* [WHAT IS NEEDED] Could you write out the records below exactly as they appear, leaving out any pictures?

* [RAW DATA]
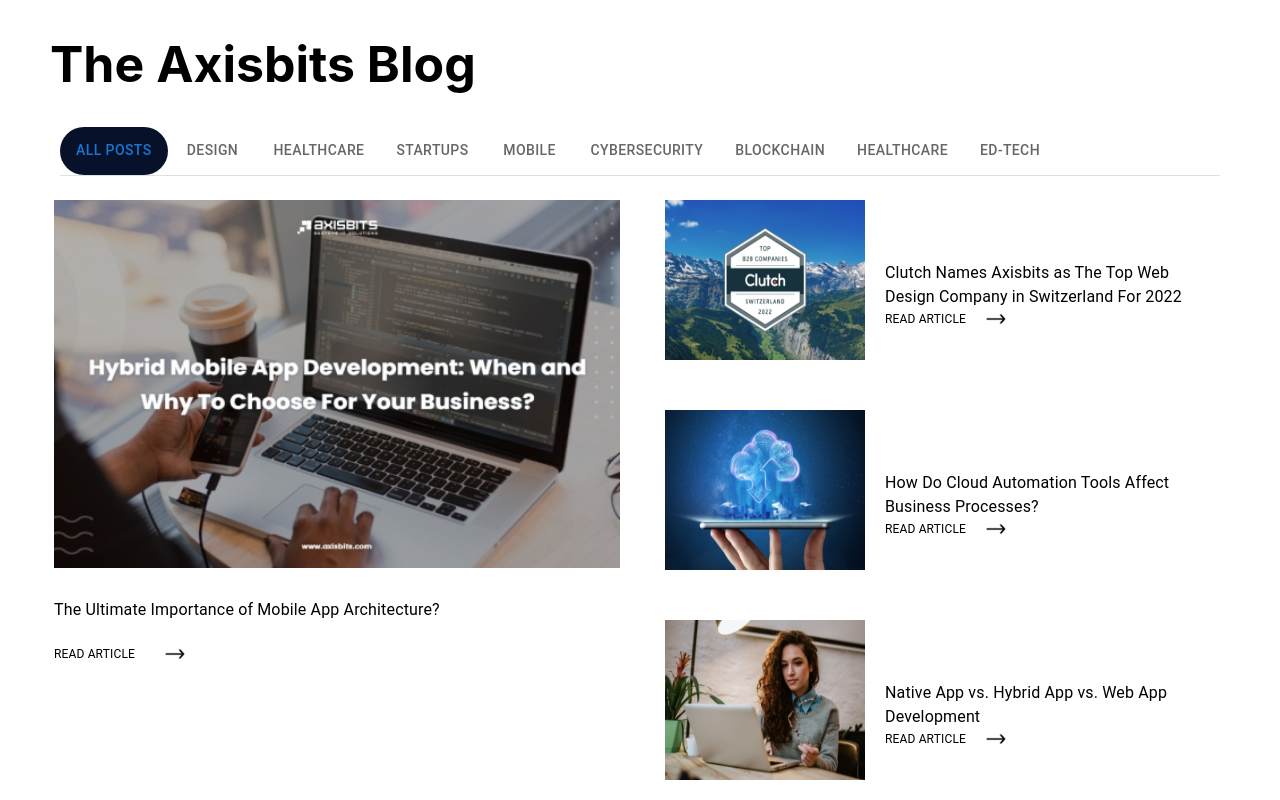
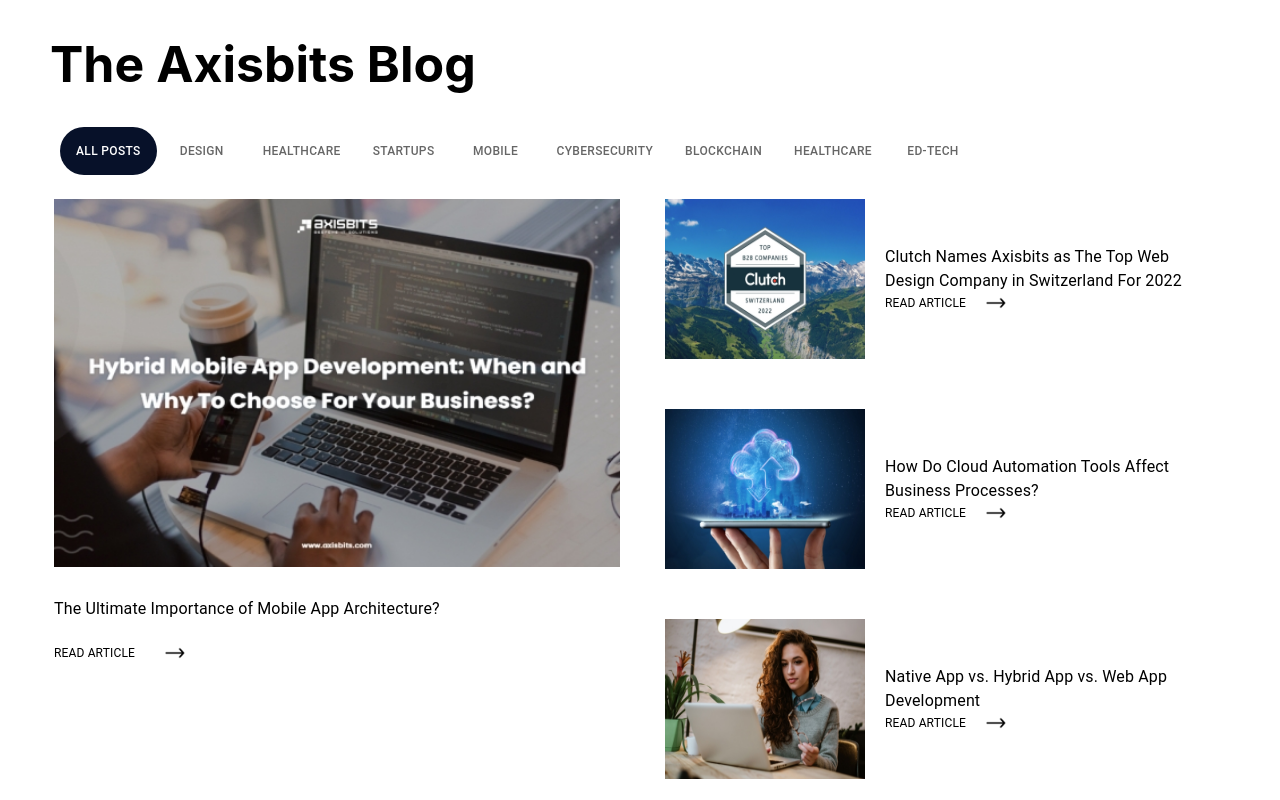
Before and after one commit to im-adnangujjar/blog-page, a Next.js app: page / in a window 1280 px wide. Shown: the top 800 px of the page. Built offline with nearby package versions, Linux system fonts and the light colour scheme.

Commit message:
remove devider  change font size

```diff
--- a/src/component/card/Card.js
+++ b/src/component/card/Card.js
@@ -15,7 +15,7 @@
         />
       <div className={styles.cardItem}>
         {/* <h1 className={styles.dateHeading}>{cardData.date} </h1> */}
-        <div style={{ display: "flex", alignItems: "flex-start" ,marginTop:'30px' }}>
+        <div style={{ display: "flex", alignItems: "flex-start", }}>
         <div className="link">
             <span className="underline"> {cardData.description}  </span>
           </div>
--- a/src/component/tabs/Tabs.js
+++ b/src/component/tabs/Tabs.js
@@ -50,16 +50,16 @@
   };
 
   const tabColors = {
-    0 : '#071129',
-    1 : '#1da78f',
-    2 : '#8339bc',
-    3 : 'blue',
-    4 : '#3b3e65',
-    5 : '#e69627',
-    6 : '#071129;',
-    7 : '#3067f1',
-    8 : '#e69627',
-  }
+    0: "#071129",
+    1: "#1da78f",
+    2: "#8339bc",
+    3: "blue",
+    4: "#3b3e65",
+    5: "#e69627",
+    6: "#071129;",
+    7: "#3067f1",
+    8: "#e69627",
+  };
 
   return (
     <div className={styles.mainContainer}>
@@ -67,25 +67,83 @@
 
       <Box sx={{ width: "100%" }}>
         <div className={styles.scroll}>
-            <Box sx={{ borderBottom: 1, borderColor: "divider" }}>
+          <Box>
             <Tabs
               value={value}
               onChange={handleChange}
               aria-label="basic tabs example"
               sx={{
-                  '& .MuiTabs-indicator': { display:'none',color:'white' },
-                  '& .Mui-selected': { backgroundColor: tabColors[value], borderRadius: 50 ,color:'white'},
+                "& .MuiTabs-indicator": { display: "none" },
+                "& .Mui-selected": {
+                  backgroundColor: tabColors[value],
+                  borderRadius: 50,
+                  color: "white !important",
+                },
               }}
             >
-                <Tab label=" All posts" {...a11yProps(0)} />
-                <Tab label="Design" {...a11yProps(1)} />
-                <Tab label="Healthcare" {...a11yProps(2)} />
-                <Tab label="Startups" {...a11yProps(3)} />
-                <Tab label="Mobile" {...a11yProps(4)} />
-                <Tab label="Cybersecurity" {...a11yProps(5)} />
-                <Tab label="Blockchain" {...a11yProps(6)} />
-                <Tab label="Healthcare" {...a11yProps(7)} />
-                <Tab label="Ed-tech" {...a11yProps(8)} />
+              <Tab
+                label=" All posts"
+                {...a11yProps(0)}
+                sx={{
+                  fontSize: "12px",
+                }}
+              />
+              <Tab
+                label="Design"
+                {...a11yProps(1)}
+                sx={{
+                  fontSize: "12px",
+                }}
+              />
+              <Tab
+                label="Healthcare"
+                {...a11yProps(2)}
+                sx={{
+                  fontSize: "12px",
+                }}
+              />
+              <Tab
+                label="Startups"
+                {...a11yProps(3)}
+                sx={{
+                  fontSize: "12px",
+                }}
+              />
+              <Tab
+                label="Mobile"
+                {...a11yProps(4)}
+                sx={{
+                  fontSize: "12px",
+                }}
+              />
+              <Tab
+                label="Cybersecurity"
+                {...a11yProps(5)}
+                sx={{
+                  fontSize: "12px",
+                }}
+              />
+              <Tab
+                label="Blockchain"
+                {...a11yProps(6)}
+                sx={{
+                  fontSize: "12px",
+                }}
+              />
+              <Tab
+                label="Healthcare"
+                {...a11yProps(7)}
+                sx={{
+                  fontSize: "12px",
+                }}
+              />
+              <Tab
+                label="Ed-tech"
+                {...a11yProps(8)}
+                sx={{
+                  fontSize: "12px",
+                }}
+              />
             </Tabs>
           </Box>
         </div>
```
Lines whose indentation alone changed are shown as unchanged.
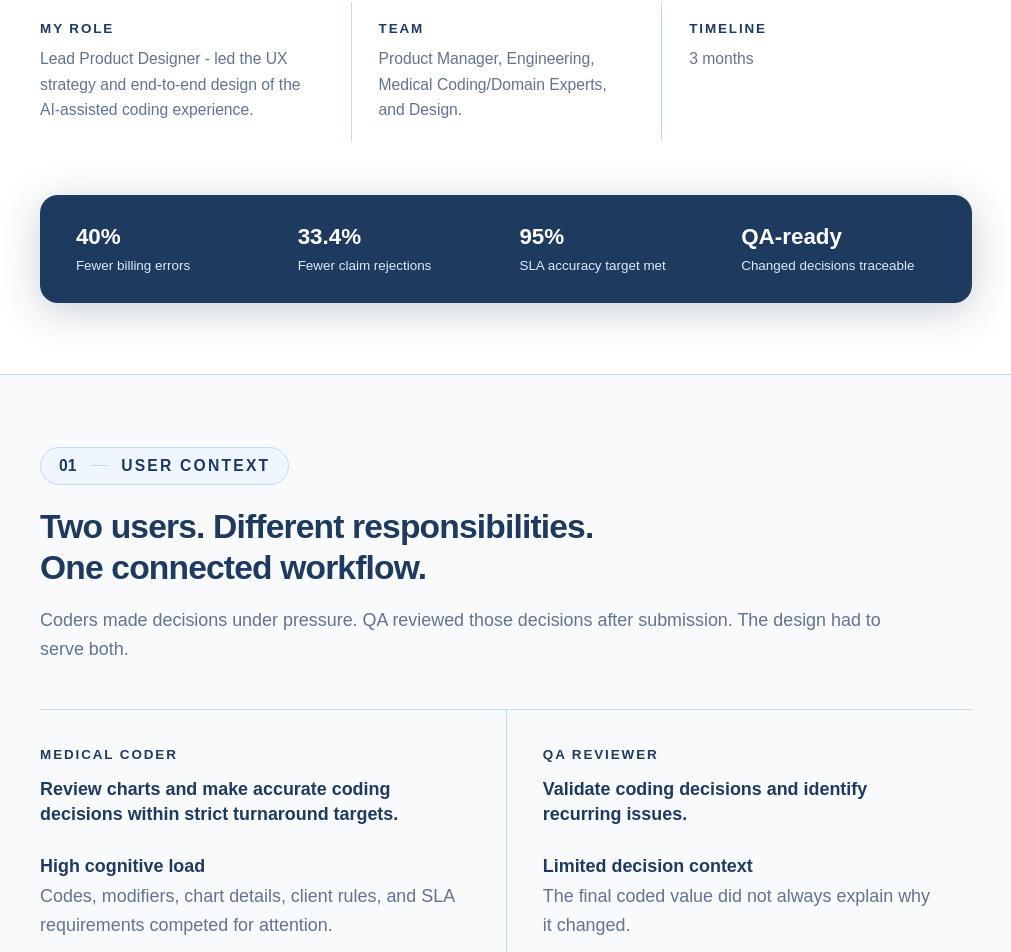
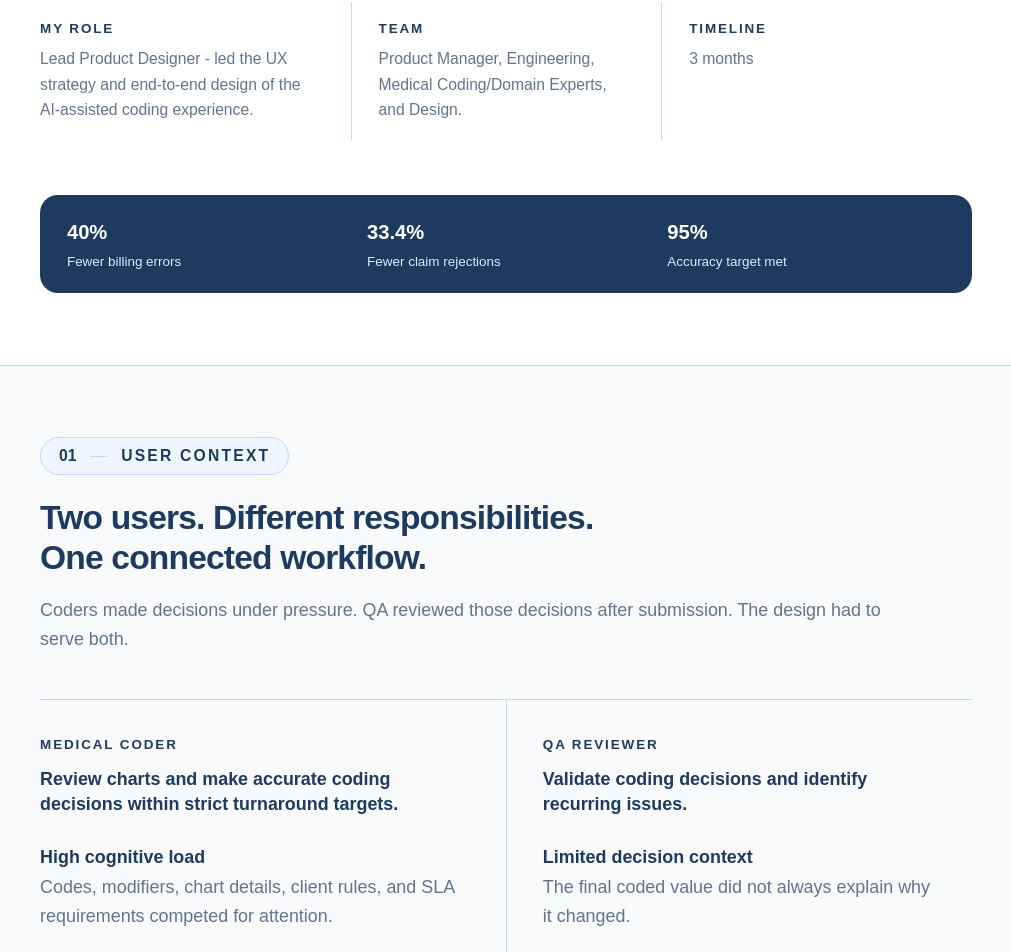
Before and after one commit to tathedrachana1403/portfolio, a Next.js app: page /work/bpo-coding in a window 1280 px wide. Shown: the part 998-1950 px from the top of the page, without its empty margins (134-1145 px from the left). Built offline with nearby package versions, Linux system fonts and the light colour scheme.

Commit message:
impact change

```diff
--- a/app/work/bpo-coding/page.tsx
+++ b/app/work/bpo-coding/page.tsx
@@ -173,32 +173,34 @@ export default function BPOCoding() {
   ))}
 </div>
 
-          {/* Impact strip */}
-          <div
-            className="rounded-2xl px-8 py-6"
-            style={{ backgroundColor: DARK, boxShadow: DARK_SHADOW }}
-          >
-            <div className="grid grid-cols-2 md:grid-cols-4 gap-6">
-              {[
-                { v: "40%", l: "Fewer billing errors" },
-                { v: "33.4%", l: "Fewer claim rejections" },
-                { v: "95%", l: "SLA accuracy target met" },
-                { v: "QA-ready", l: "Changed decisions traceable" },
-              ].map((s) => (
-                <div key={s.l}>
-                  <p className="text-xl font-black text-white tabular-nums">
-                    {s.v}
-                  </p>
-                  <p
-                    className="text-xs mt-1 leading-snug"
-                    style={{ color: MUTED }}
-                  >
-                    {s.l}
-                  </p>
-                </div>
-              ))}
-            </div>
-          </div>
+         {/* Impact strip */}
+<div
+  className="rounded-2xl px-6 py-5"
+  style={{ backgroundColor: DARK }}
+>
+  <div className="grid grid-cols-3 gap-5">
+    <div>
+      <p className="text-lg font-black text-white">40%</p>
+      <p className="text-xs mt-1" style={{ color: MUTED }}>
+        Fewer billing errors
+      </p>
+    </div>
+
+    <div>
+      <p className="text-lg font-black text-white">33.4%</p>
+      <p className="text-xs mt-1" style={{ color: MUTED }}>
+        Fewer claim rejections
+      </p>
+    </div>
+
+    <div>
+      <p className="text-lg font-black text-white">95%</p>
+      <p className="text-xs mt-1" style={{ color: MUTED }}>
+        Accuracy target met
+      </p>
+    </div>
+  </div>
+</div>
         </div>
 
         {/* §01 USER CONTEXT */}
```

* [WRITTEN SOLUTION]
Before and after one commit to im-adnangujjar/blog-page, a Next.js app: page / in a window 1280 px wide. Shown: the top 800 px of the page. Built offline with nearby package versions, Linux system fonts and the light colour scheme.

Commit message:
remove devider  change font size

```diff
--- a/src/component/card/Card.js
+++ b/src/component/card/Card.js
@@ -15,7 +15,7 @@
         />
       <div className={styles.cardItem}>
         {/* <h1 className={styles.dateHeading}>{cardData.date} </h1> */}
-        <div style={{ display: "flex", alignItems: "flex-start" ,marginTop:'30px' }}>
+        <div style={{ display: "flex", alignItems: "flex-start", }}>
         <div className="link">
             <span className="underline"> {cardData.description}  </span>
           </div>
--- a/src/component/tabs/Tabs.js
+++ b/src/component/tabs/Tabs.js
@@ -50,16 +50,16 @@
   };
 
   const tabColors = {
-    0 : '#071129',
-    1 : '#1da78f',
-    2 : '#8339bc',
-    3 : 'blue',
-    4 : '#3b3e65',
-    5 : '#e69627',
-    6 : '#071129;',
-    7 : '#3067f1',
-    8 : '#e69627',
-  }
+    0: "#071129",
+    1: "#1da78f",
+    2: "#8339bc",
+    3: "blue",
+    4: "#3b3e65",
+    5: "#e69627",
+    6: "#071129;",
+    7: "#3067f1",
+    8: "#e69627",
+  };
 
   return (
     <div className={styles.mainContainer}>
@@ -67,25 +67,83 @@
 
       <Box sx={{ width: "100%" }}>
         <div className={styles.scroll}>
-            <Box sx={{ borderBottom: 1, borderColor: "divider" }}>
+          <Box>
             <Tabs
               value={value}
               onChange={handleChange}
               aria-label="basic tabs example"
               sx={{
-                  '& .MuiTabs-indicator': { display:'none',color:'white' },
-                  '& .Mui-selected': { backgroundColor: tabColors[value], borderRadius: 50 ,color:'white'},
+                "& .MuiTabs-indicator": { display: "none" },
+                "& .Mui-selected": {
+                  backgroundColor: tabColors[value],
+                  borderRadius: 50,
+                  color: "white !important",
+                },
               }}
             >
-                <Tab label=" All posts" {...a11yProps(0)} />
-                <Tab label="Design" {...a11yProps(1)} />
-                <Tab label="Healthcare" {...a11yProps(2)} />
-                <Tab label="Startups" {...a11yProps(3)} />
-                <Tab label="Mobile" {...a11yProps(4)} />
-                <Tab label="Cybersecurity" {...a11yProps(5)} />
-                <Tab label="Blockchain" {...a11yProps(6)} />
-                <Tab label="Healthcare" {...a11yProps(7)} />
-                <Tab label="Ed-tech" {...a11yProps(8)} />
+              <Tab
+                label=" All posts"
+                {...a11yProps(0)}
+                sx={{
+                  fontSize: "12px",
+                }}
+              />
+              <Tab
+                label="Design"
+                {...a11yProps(1)}
+                sx={{
+                  fontSize: "12px",
+                }}
+              />
+              <Tab
+                label="Healthcare"
+                {...a11yProps(2)}
+                sx={{
+                  fontSize: "12px",
+                }}
+              />
+              <Tab
+                label="Startups"
+                {...a11yProps(3)}
+                sx={{
+                  fontSize: "12px",
+                }}
+              />
+              <Tab
+                label="Mobile"
+                {...a11yProps(4)}
+                sx={{
+                  fontSize: "12px",
+                }}
+              />
+              <Tab
+                label="Cybersecurity"
+                {...a11yProps(5)}
+                sx={{
+                  fontSize: "12px",
+                }}
+              />
+              <Tab
+                label="Blockchain"
+                {...a11yProps(6)}
+                sx={{
+                  fontSize: "12px",
+                }}
+              />
+              <Tab
+                label="Healthcare"
+                {...a11yProps(7)}
+                sx={{
+                  fontSize: "12px",
+                }}
+              />
+              <Tab
+                label="Ed-tech"
+                {...a11yProps(8)}
+                sx={{
+                  fontSize: "12px",
+                }}
+              />
             </Tabs>
           </Box>
         </div>
```
Lines whose indentation alone changed are shown as unchanged.
Before and after one commit to tathedrachana1403/portfolio, a Next.js app: page /work/bpo-coding in a window 1280 px wide. Shown: the part 998-1950 px from the top of the page, without its empty margins (134-1145 px from the left). Built offline with nearby package versions, Linux system fonts and the light colour scheme.

Commit message:
impact change

```diff
--- a/app/work/bpo-coding/page.tsx
+++ b/app/work/bpo-coding/page.tsx
@@ -173,32 +173,34 @@ export default function BPOCoding() {
   ))}
 </div>
 
-          {/* Impact strip */}
-          <div
-            className="rounded-2xl px-8 py-6"
-            style={{ backgroundColor: DARK, boxShadow: DARK_SHADOW }}
-          >
-            <div className="grid grid-cols-2 md:grid-cols-4 gap-6">
-              {[
-                { v: "40%", l: "Fewer billing errors" },
-                { v: "33.4%", l: "Fewer claim rejections" },
-                { v: "95%", l: "SLA accuracy target met" },
-                { v: "QA-ready", l: "Changed decisions traceable" },
-              ].map((s) => (
-                <div key={s.l}>
-                  <p className="text-xl font-black text-white tabular-nums">
-                    {s.v}
-                  </p>
-                  <p
-                    className="text-xs mt-1 leading-snug"
-                    style={{ color: MUTED }}
-                  >
-                    {s.l}
-                  </p>
-                </div>
-              ))}
-            </div>
-          </div>
+         {/* Impact strip */}
+<div
+  className="rounded-2xl px-6 py-5"
+  style={{ backgroundColor: DARK }}
+>
+  <div className="grid grid-cols-3 gap-5">
+    <div>
+      <p className="text-lg font-black text-white">40%</p>
+      <p className="text-xs mt-1" style={{ color: MUTED }}>
+        Fewer billing errors
+      </p>
+    </div>
+
+    <div>
+      <p className="text-lg font-black text-white">33.4%</p>
+      <p className="text-xs mt-1" style={{ color: MUTED }}>
+        Fewer claim rejections
+      </p>
+    </div>
+
+    <div>
+      <p className="text-lg font-black text-white">95%</p>
+      <p className="text-xs mt-1" style={{ color: MUTED }}>
+        Accuracy target met
+      </p>
+    </div>
+  </div>
+</div>
         </div>
 
         {/* §01 USER CONTEXT */}
```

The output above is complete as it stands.